Gold prices fell further on Wednesday and hit a one-week low as the dollar steadied after a recovery from last week’s three-year low, while investors awaited the minutes of the U.S. Federal Reserve’s last policy meeting for clues on the pace of interest rate hikes this year.
Spot gold had slipped by 0.2 percent to $1,326.37 an ounce by 0353 GMT and was down for a fourth straight session. Earlier in the day, prices touched the lowest since Feb. 14 at $1,325.31 an ounce.
U.S. gold futures were down 0.2 percent at $1,328.5 per ounce.
The dollar index, which measures the greenback against a basket of currencies, was up 0.1 percent at 89.828, after hitting a one-week high of 89.857. It hit a three-year low of 88.253 on Feb. 16.
“Gold is tracking the movement in dollar… The absence of Chinese buyers from the market is further pressurizing the yellow metal’s prices,” said Ronald Leung, chief dealer at Lee
Cheong Gold Dealers in Hong Kong.
Investors are looking forward to the minutes of the Fed’s Jan. 30-31 policy meeting for any signs of a hawkish tone.
“A quicker and steeper slope of interest rate normalization offers the most prominent near-term threat to gold prices as this outcome will send the U.S. dollar surging,” said Stephen Innes, APAC trading head at OANDA.
Spot gold may drop to $1,316 per ounce as it has broken a support at $1,335, according to Reuters technical analyst Wang Tao.
Treasury yields rose overnight with the benchmark 10-year yield crawling back to near a four-year peak as investors made room for this week’s $258 billion deluge of new government debt.
Treasury yields have risen in the wake of increased government borrowing. The U.S. Treasury Department has issued more debt in anticipation of a higher deficit from last year’s major tax overhaul and a budget deal that will increase federal spending over the next two years.
Higher yields on bonds make gold a less attractive investment because it pays no interest.
Meanwhile, holdings at the SPDR Gold Trust, the world’s largest gold-backed exchange-traded fund, rose 0.39 percent to 827.79 tonnes on Tuesday from 824.54 tonnes on Friday.

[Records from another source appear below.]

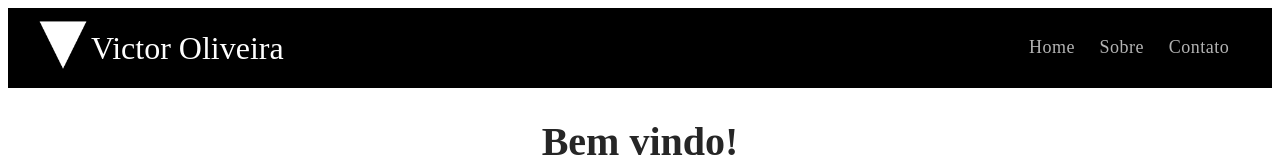
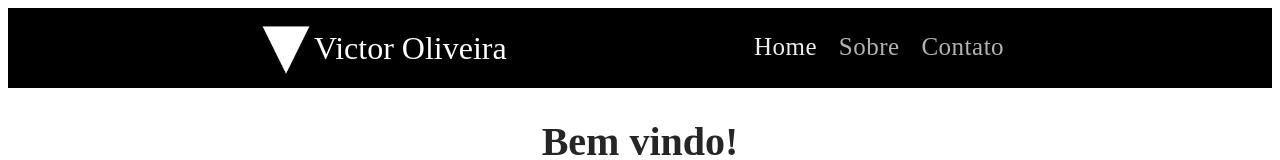
Before and after one commit to vict3or/portifolio, a Next.js app: page / in a window 1280 px wide. Shown: the top 160 px of the page. Built offline with nearby package versions, Linux system fonts and the light colour scheme; no server answers.

Commit message:
changes to the menu alignment and menu item  color when on the page

```diff
--- a/components/Nav.js
+++ b/components/Nav.js
@@ -1,19 +1,22 @@
-import styles from  '../styles/nav.module.css'
+import styles from '../styles/nav.module.css'
 import Link from 'next/link'
 
-export default function Nav() {
+export default function Nav(props) {
+
+
   return (
-    <div className={styles.navbar}>
-      <div className={styles.logo}>
-        <img src="/victor-logo-white.png" alt="logo"/>
-        <h1>Victor Oliveira</h1>
+    <div className={styles.navContainer}>
+      <div className={styles.navbar}>
+        <div className={styles.logo}>
+         <Link href="/"><img src="/victor-logo-white.png" alt="logo"/></Link>
+          <h1>Victor Oliveira</h1>
+        </div>
+        <div className={styles.pages}>
+          <Link href="/" ><a style={{color: props.home}}>Home</a></Link>
+          <Link href="/about"><a style={{color: props.about}}>Sobre</a></Link>
+          <Link href="/Contact"><a style={{color: props.contact}}>Contato</a></Link>
+        </div>
       </div>
-      <div className={styles.pages}>
-        <Link href="/"><a >Home</a></Link>
-        <Link href="/about"><a >Sobre</a></Link>
-        <Link href="/Contact"><a >Contato</a></Link>
-      </div>
-
     </div>
   )
 }
--- a/pages/Contact.js
+++ b/pages/Contact.js
@@ -5,7 +5,7 @@ import style from '../styles/contact.module.css'
 export default function Contact() {
   return (
     <div>
-      <Nav />
+      <Nav contact="#eeeeee"/>
       <div className={style.contactWrapper}>
         <div className={style.contactContact}>
           <h2>Contato</h2>
--- a/pages/index.js
+++ b/pages/index.js
@@ -8,7 +8,7 @@ function Home() {
   const [isFetched, setIsFetched] = useState(false)
 
   useEffect(() => {
-    fetch('https://portifolio-bice-three.vercel.app/api/card')
+    fetch('http://localhost:3000/api/card')
       .then((response) => response.json())
       .then((data) => {
         setStoreData(() => data)
@@ -17,10 +17,9 @@ function Home() {
       .catch((error) => console.log(error))
   }, [])
 
-  console.log(storeData)
   return (
     <div>
-      <Nav />
+      <Nav home="#eeeeee"/>
       <div className={styles.main}>
         <div className={styles.homeWrapper}>
           <div className={styles.descriptionContainer}>
--- a/styles/home.module.css
+++ b/styles/home.module.css
@@ -53,6 +53,7 @@
   background: transparent;
   padding: 0;
   text-transform: none;
+  width: 100%;
 }
 
 .imageContainer img {
--- a/styles/nav.module.css
+++ b/styles/nav.module.css
@@ -1,31 +1,35 @@
 /* .nav-wrapper {} */
 
+.navContainer {
+  background-color: black;
+  display: flex;
+  align-items: center;
+  justify-content: center;
+}
+
 .navbar {
+  width: 100%;
   display: flex;
   justify-content: space-between;
   align-items: center;
   height: 20vh;
-  padding: 0 10px 0 15px;
+  padding-left: 2rem;
+  padding-right: 2rem;
   background-color: black;
 }
 
 .navbar .logo {
-  position: relative;
   width: 70%;
   display: flex;
 }
 
 .navbar .logo img {
-  position: absolute;
-  width: 60px;
-  height: 69.7px;
+  width: 84px;
+  height: 98px;
 }
 
 .navbar .logo h1 {
-  font-size: 2rem;
-  font-weight: 500;
-  margin-left: 58px;
-  color: #fefefe;
+  display: none;
 }
 
 .navbar .pages {
@@ -35,40 +39,64 @@
   align-items: flex-end;
   padding-right: 10px;
 }
-.navbar .pages a{
-  font-size: 18px;
+.navbar .pages a {
+  font-size: 25px;
   letter-spacing: 0.5px;
-  line-height: 1.5;
+  line-height: 1.3;
   text-decoration: none;
   color: #b3b3b3;
   margin: 0 0 2px 2px;
 }
 
+@media (min-width: 801px) {
+  .navContainer {
+    justify-content: center;
+  }
 
-
-@media (min-width: 801px) {
-  .navbar{
+  .navbar {
     height: 80px;
+    max-width: 48rem;
+    justify-content: space-around;
   }
 
   .navbar .logo {
-    padding: 10px;
+    position: relative;
+    width: 70%;
+    display: flex;
+    align-items: center;
+  }
+
+  .navbar .logo img {
+    position: absolute;
+    width: 60px;
+    height: 69.7px;
+  }
+
+  .navbar .logo img:hover {
+    cursor: pointer;
+  }
+
+  .navbar .logo h1 {
+    display: flex;
+    font-size: 2rem;
+    font-weight: 500;
+    margin-left: 58px;
+    color: #fefefe;
   }
 
   .navbar .pages {
-    width: 20%;
+    width: 40%;
     padding: 10px;
     flex-direction: row;
-    justify-content: space-evenly;
+    justify-content: space-around;
   }
 
   .navbar .pages a {
     font-size: 25px;
-    transition: .3s;
+    transition: 0.3s;
   }
 
   .navbar .pages a:hover {
     filter: brightness(170%);
   }
-
 }
```
Also changed, not shown: pages/about.js (+5 -5 lines).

Among other precious metals, silver slipped 0.4 percent to $16.39 an ounce, palladium declined 0.2 percent to $1,031.50, and platinum dipped 0.3 percent to $996.90. Source: Reuters